Required work: Write out all the records exactly, and keep any images out.

>>>>>

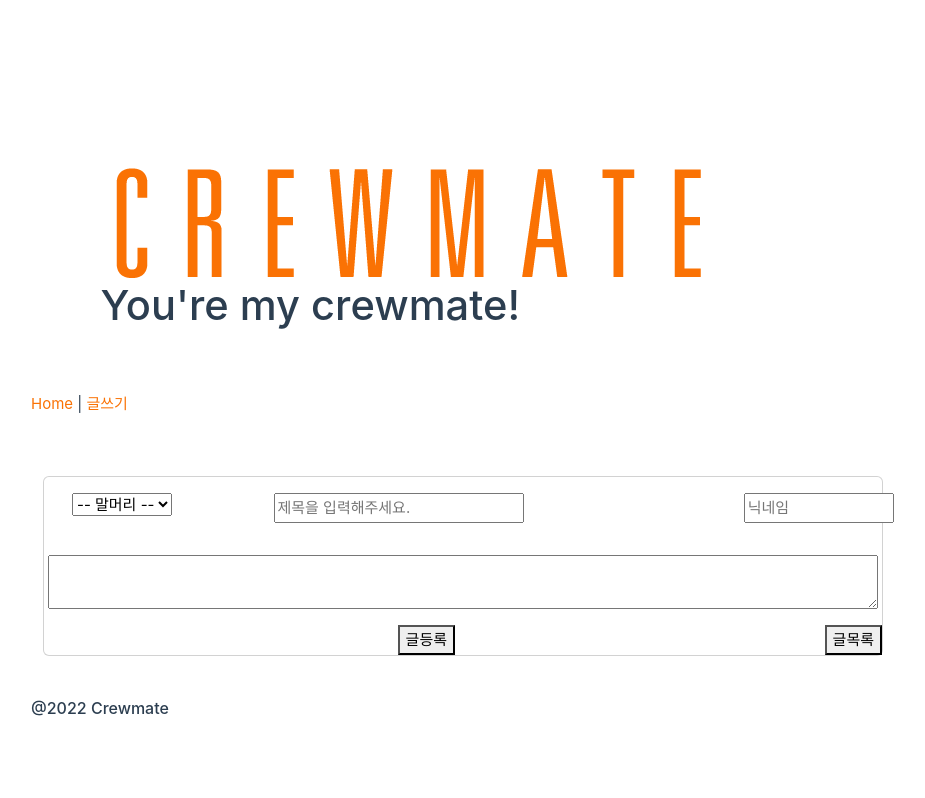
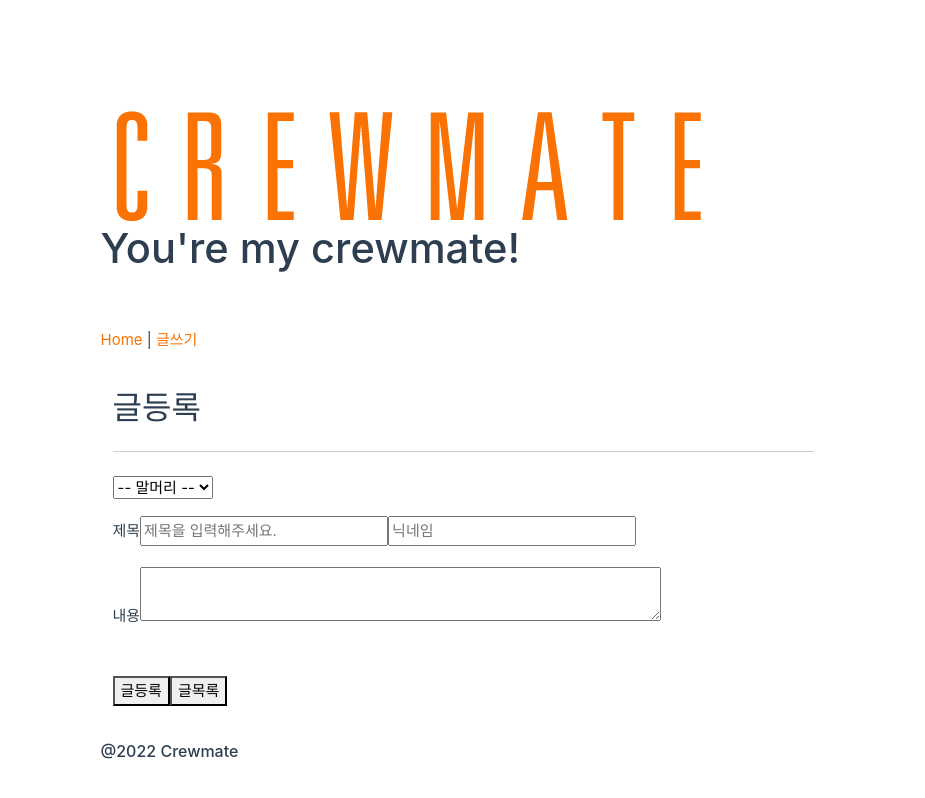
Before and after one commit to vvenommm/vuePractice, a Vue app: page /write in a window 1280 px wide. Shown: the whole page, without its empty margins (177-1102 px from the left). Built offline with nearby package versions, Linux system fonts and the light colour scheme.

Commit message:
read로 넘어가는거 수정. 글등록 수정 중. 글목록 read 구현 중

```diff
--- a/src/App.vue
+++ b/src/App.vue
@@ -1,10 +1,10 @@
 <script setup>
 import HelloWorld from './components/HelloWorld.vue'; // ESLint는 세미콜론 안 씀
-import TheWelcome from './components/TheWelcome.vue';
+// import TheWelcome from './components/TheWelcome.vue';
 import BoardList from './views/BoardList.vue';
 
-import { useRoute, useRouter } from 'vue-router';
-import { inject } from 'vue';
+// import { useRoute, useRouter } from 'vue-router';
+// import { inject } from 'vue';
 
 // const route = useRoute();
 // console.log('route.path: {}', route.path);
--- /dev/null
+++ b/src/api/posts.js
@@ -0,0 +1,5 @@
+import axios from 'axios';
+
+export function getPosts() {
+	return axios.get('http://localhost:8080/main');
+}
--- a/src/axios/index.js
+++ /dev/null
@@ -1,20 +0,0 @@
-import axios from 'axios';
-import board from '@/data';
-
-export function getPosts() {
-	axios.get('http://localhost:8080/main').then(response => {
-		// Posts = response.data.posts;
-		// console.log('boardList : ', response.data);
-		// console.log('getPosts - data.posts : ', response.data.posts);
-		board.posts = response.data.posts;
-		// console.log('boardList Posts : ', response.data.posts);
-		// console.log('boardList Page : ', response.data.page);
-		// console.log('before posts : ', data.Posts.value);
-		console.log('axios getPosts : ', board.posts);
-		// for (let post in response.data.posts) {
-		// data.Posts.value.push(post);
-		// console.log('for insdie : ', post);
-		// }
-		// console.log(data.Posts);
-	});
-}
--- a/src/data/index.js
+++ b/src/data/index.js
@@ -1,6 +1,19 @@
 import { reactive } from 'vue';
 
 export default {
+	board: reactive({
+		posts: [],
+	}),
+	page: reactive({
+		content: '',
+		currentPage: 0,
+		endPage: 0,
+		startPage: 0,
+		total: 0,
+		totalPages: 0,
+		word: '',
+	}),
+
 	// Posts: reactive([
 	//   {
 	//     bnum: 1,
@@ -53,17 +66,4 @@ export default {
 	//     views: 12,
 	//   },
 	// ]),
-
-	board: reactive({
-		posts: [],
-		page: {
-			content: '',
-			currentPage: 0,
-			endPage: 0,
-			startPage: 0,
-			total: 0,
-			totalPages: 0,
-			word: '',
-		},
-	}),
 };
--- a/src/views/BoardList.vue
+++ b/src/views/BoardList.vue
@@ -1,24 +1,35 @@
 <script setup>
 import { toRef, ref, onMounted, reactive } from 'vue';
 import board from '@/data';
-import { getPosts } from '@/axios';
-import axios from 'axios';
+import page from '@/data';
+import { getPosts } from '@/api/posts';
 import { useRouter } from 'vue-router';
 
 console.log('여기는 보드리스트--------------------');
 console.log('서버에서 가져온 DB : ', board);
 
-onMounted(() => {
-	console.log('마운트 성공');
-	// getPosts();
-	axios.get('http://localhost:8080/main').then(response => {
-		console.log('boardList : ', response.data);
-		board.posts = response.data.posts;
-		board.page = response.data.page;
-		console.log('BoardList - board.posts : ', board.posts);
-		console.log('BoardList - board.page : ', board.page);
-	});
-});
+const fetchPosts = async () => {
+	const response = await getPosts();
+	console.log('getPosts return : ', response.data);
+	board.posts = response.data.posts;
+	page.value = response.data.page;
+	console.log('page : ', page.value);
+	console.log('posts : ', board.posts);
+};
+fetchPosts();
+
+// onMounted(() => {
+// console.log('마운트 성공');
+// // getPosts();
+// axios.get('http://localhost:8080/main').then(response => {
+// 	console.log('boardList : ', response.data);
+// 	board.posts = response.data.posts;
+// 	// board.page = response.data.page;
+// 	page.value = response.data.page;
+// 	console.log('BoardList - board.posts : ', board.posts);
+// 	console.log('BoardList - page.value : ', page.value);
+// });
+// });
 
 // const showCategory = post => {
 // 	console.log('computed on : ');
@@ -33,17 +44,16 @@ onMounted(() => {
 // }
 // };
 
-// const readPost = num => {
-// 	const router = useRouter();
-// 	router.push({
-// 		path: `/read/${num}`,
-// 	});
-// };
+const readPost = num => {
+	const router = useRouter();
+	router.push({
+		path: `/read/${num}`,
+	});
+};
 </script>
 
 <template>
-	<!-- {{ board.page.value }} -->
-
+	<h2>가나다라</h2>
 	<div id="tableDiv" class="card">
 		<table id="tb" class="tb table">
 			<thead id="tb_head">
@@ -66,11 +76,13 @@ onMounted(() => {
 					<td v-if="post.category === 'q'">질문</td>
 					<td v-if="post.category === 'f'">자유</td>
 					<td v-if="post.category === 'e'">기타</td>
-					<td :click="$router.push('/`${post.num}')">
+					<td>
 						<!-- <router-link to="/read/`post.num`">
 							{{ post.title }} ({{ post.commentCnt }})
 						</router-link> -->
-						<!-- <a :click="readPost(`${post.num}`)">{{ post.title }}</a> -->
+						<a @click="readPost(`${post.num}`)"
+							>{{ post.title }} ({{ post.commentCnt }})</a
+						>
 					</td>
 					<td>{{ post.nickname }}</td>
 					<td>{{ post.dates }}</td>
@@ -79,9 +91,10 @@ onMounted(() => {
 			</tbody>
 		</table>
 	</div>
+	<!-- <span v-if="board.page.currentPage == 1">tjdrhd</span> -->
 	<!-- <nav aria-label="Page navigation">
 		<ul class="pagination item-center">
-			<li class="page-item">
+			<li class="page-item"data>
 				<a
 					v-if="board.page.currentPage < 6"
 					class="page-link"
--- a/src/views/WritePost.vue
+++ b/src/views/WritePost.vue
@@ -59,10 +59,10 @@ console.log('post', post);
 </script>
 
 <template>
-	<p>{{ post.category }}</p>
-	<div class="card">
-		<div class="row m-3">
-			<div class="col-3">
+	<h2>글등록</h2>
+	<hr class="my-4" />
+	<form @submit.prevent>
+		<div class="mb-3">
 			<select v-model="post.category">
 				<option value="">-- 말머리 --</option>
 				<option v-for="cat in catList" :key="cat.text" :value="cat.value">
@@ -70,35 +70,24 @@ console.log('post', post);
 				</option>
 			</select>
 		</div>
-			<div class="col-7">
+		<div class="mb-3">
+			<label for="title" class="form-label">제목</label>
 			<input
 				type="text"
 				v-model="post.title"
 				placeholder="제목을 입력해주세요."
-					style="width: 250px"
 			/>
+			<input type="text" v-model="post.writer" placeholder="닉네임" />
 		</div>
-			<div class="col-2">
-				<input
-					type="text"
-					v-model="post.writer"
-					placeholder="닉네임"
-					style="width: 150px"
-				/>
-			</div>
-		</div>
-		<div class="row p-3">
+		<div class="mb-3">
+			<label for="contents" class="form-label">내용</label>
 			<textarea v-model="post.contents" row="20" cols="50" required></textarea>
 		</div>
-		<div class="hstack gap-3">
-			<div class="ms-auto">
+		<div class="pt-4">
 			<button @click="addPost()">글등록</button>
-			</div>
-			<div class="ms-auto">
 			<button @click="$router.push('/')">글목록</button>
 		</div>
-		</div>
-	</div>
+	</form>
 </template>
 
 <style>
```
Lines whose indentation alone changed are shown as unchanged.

<<<<<

Result:
Before and after one commit to vvenommm/vuePractice, a Vue app: page /write in a window 1280 px wide. Shown: the whole page, without its empty margins (177-1102 px from the left). Built offline with nearby package versions, Linux system fonts and the light colour scheme.

Commit message:
read로 넘어가는거 수정. 글등록 수정 중. 글목록 read 구현 중

```diff
--- a/src/App.vue
+++ b/src/App.vue
@@ -1,10 +1,10 @@
 <script setup>
 import HelloWorld from './components/HelloWorld.vue'; // ESLint는 세미콜론 안 씀
-import TheWelcome from './components/TheWelcome.vue';
+// import TheWelcome from './components/TheWelcome.vue';
 import BoardList from './views/BoardList.vue';
 
-import { useRoute, useRouter } from 'vue-router';
-import { inject } from 'vue';
+// import { useRoute, useRouter } from 'vue-router';
+// import { inject } from 'vue';
 
 // const route = useRoute();
 // console.log('route.path: {}', route.path);
--- /dev/null
+++ b/src/api/posts.js
@@ -0,0 +1,5 @@
+import axios from 'axios';
+
+export function getPosts() {
+	return axios.get('http://localhost:8080/main');
+}
--- a/src/axios/index.js
+++ /dev/null
@@ -1,20 +0,0 @@
-import axios from 'axios';
-import board from '@/data';
-
-export function getPosts() {
-	axios.get('http://localhost:8080/main').then(response => {
-		// Posts = response.data.posts;
-		// console.log('boardList : ', response.data);
-		// console.log('getPosts - data.posts : ', response.data.posts);
-		board.posts = response.data.posts;
-		// console.log('boardList Posts : ', response.data.posts);
-		// console.log('boardList Page : ', response.data.page);
-		// console.log('before posts : ', data.Posts.value);
-		console.log('axios getPosts : ', board.posts);
-		// for (let post in response.data.posts) {
-		// data.Posts.value.push(post);
-		// console.log('for insdie : ', post);
-		// }
-		// console.log(data.Posts);
-	});
-}
--- a/src/data/index.js
+++ b/src/data/index.js
@@ -1,6 +1,19 @@
 import { reactive } from 'vue';
 
 export default {
+	board: reactive({
+		posts: [],
+	}),
+	page: reactive({
+		content: '',
+		currentPage: 0,
+		endPage: 0,
+		startPage: 0,
+		total: 0,
+		totalPages: 0,
+		word: '',
+	}),
+
 	// Posts: reactive([
 	//   {
 	//     bnum: 1,
@@ -53,17 +66,4 @@ export default {
 	//     views: 12,
 	//   },
 	// ]),
-
-	board: reactive({
-		posts: [],
-		page: {
-			content: '',
-			currentPage: 0,
-			endPage: 0,
-			startPage: 0,
-			total: 0,
-			totalPages: 0,
-			word: '',
-		},
-	}),
 };
--- a/src/views/BoardList.vue
+++ b/src/views/BoardList.vue
@@ -1,24 +1,35 @@
 <script setup>
 import { toRef, ref, onMounted, reactive } from 'vue';
 import board from '@/data';
-import { getPosts } from '@/axios';
-import axios from 'axios';
+import page from '@/data';
+import { getPosts } from '@/api/posts';
 import { useRouter } from 'vue-router';
 
 console.log('여기는 보드리스트--------------------');
 console.log('서버에서 가져온 DB : ', board);
 
-onMounted(() => {
-	console.log('마운트 성공');
-	// getPosts();
-	axios.get('http://localhost:8080/main').then(response => {
-		console.log('boardList : ', response.data);
-		board.posts = response.data.posts;
-		board.page = response.data.page;
-		console.log('BoardList - board.posts : ', board.posts);
-		console.log('BoardList - board.page : ', board.page);
-	});
-});
+const fetchPosts = async () => {
+	const response = await getPosts();
+	console.log('getPosts return : ', response.data);
+	board.posts = response.data.posts;
+	page.value = response.data.page;
+	console.log('page : ', page.value);
+	console.log('posts : ', board.posts);
+};
+fetchPosts();
+
+// onMounted(() => {
+// console.log('마운트 성공');
+// // getPosts();
+// axios.get('http://localhost:8080/main').then(response => {
+// 	console.log('boardList : ', response.data);
+// 	board.posts = response.data.posts;
+// 	// board.page = response.data.page;
+// 	page.value = response.data.page;
+// 	console.log('BoardList - board.posts : ', board.posts);
+// 	console.log('BoardList - page.value : ', page.value);
+// });
+// });
 
 // const showCategory = post => {
 // 	console.log('computed on : ');
@@ -33,17 +44,16 @@ onMounted(() => {
 // }
 // };
 
-// const readPost = num => {
-// 	const router = useRouter();
-// 	router.push({
-// 		path: `/read/${num}`,
-// 	});
-// };
+const readPost = num => {
+	const router = useRouter();
+	router.push({
+		path: `/read/${num}`,
+	});
+};
 </script>
 
 <template>
-	<!-- {{ board.page.value }} -->
-
+	<h2>가나다라</h2>
 	<div id="tableDiv" class="card">
 		<table id="tb" class="tb table">
 			<thead id="tb_head">
@@ -66,11 +76,13 @@ onMounted(() => {
 					<td v-if="post.category === 'q'">질문</td>
 					<td v-if="post.category === 'f'">자유</td>
 					<td v-if="post.category === 'e'">기타</td>
-					<td :click="$router.push('/`${post.num}')">
+					<td>
 						<!-- <router-link to="/read/`post.num`">
 							{{ post.title }} ({{ post.commentCnt }})
 						</router-link> -->
-						<!-- <a :click="readPost(`${post.num}`)">{{ post.title }}</a> -->
+						<a @click="readPost(`${post.num}`)"
+							>{{ post.title }} ({{ post.commentCnt }})</a
+						>
 					</td>
 					<td>{{ post.nickname }}</td>
 					<td>{{ post.dates }}</td>
@@ -79,9 +91,10 @@ onMounted(() => {
 			</tbody>
 		</table>
 	</div>
+	<!-- <span v-if="board.page.currentPage == 1">tjdrhd</span> -->
 	<!-- <nav aria-label="Page navigation">
 		<ul class="pagination item-center">
-			<li class="page-item">
+			<li class="page-item"data>
 				<a
 					v-if="board.page.currentPage < 6"
 					class="page-link"
--- a/src/views/WritePost.vue
+++ b/src/views/WritePost.vue
@@ -59,10 +59,10 @@ console.log('post', post);
 </script>
 
 <template>
-	<p>{{ post.category }}</p>
-	<div class="card">
-		<div class="row m-3">
-			<div class="col-3">
+	<h2>글등록</h2>
+	<hr class="my-4" />
+	<form @submit.prevent>
+		<div class="mb-3">
 			<select v-model="post.category">
 				<option value="">-- 말머리 --</option>
 				<option v-for="cat in catList" :key="cat.text" :value="cat.value">
@@ -70,35 +70,24 @@ console.log('post', post);
 				</option>
 			</select>
 		</div>
-			<div class="col-7">
+		<div class="mb-3">
+			<label for="title" class="form-label">제목</label>
 			<input
 				type="text"
 				v-model="post.title"
 				placeholder="제목을 입력해주세요."
-					style="width: 250px"
 			/>
+			<input type="text" v-model="post.writer" placeholder="닉네임" />
 		</div>
-			<div class="col-2">
-				<input
-					type="text"
-					v-model="post.writer"
-					placeholder="닉네임"
-					style="width: 150px"
-				/>
-			</div>
-		</div>
-		<div class="row p-3">
+		<div class="mb-3">
+			<label for="contents" class="form-label">내용</label>
 			<textarea v-model="post.contents" row="20" cols="50" required></textarea>
 		</div>
-		<div class="hstack gap-3">
-			<div class="ms-auto">
+		<div class="pt-4">
 			<button @click="addPost()">글등록</button>
-			</div>
-			<div class="ms-auto">
 			<button @click="$router.push('/')">글목록</button>
 		</div>
-		</div>
-	</div>
+	</form>
 </template>
 
 <style>
```
Lines whose indentation alone changed are shown as unchanged.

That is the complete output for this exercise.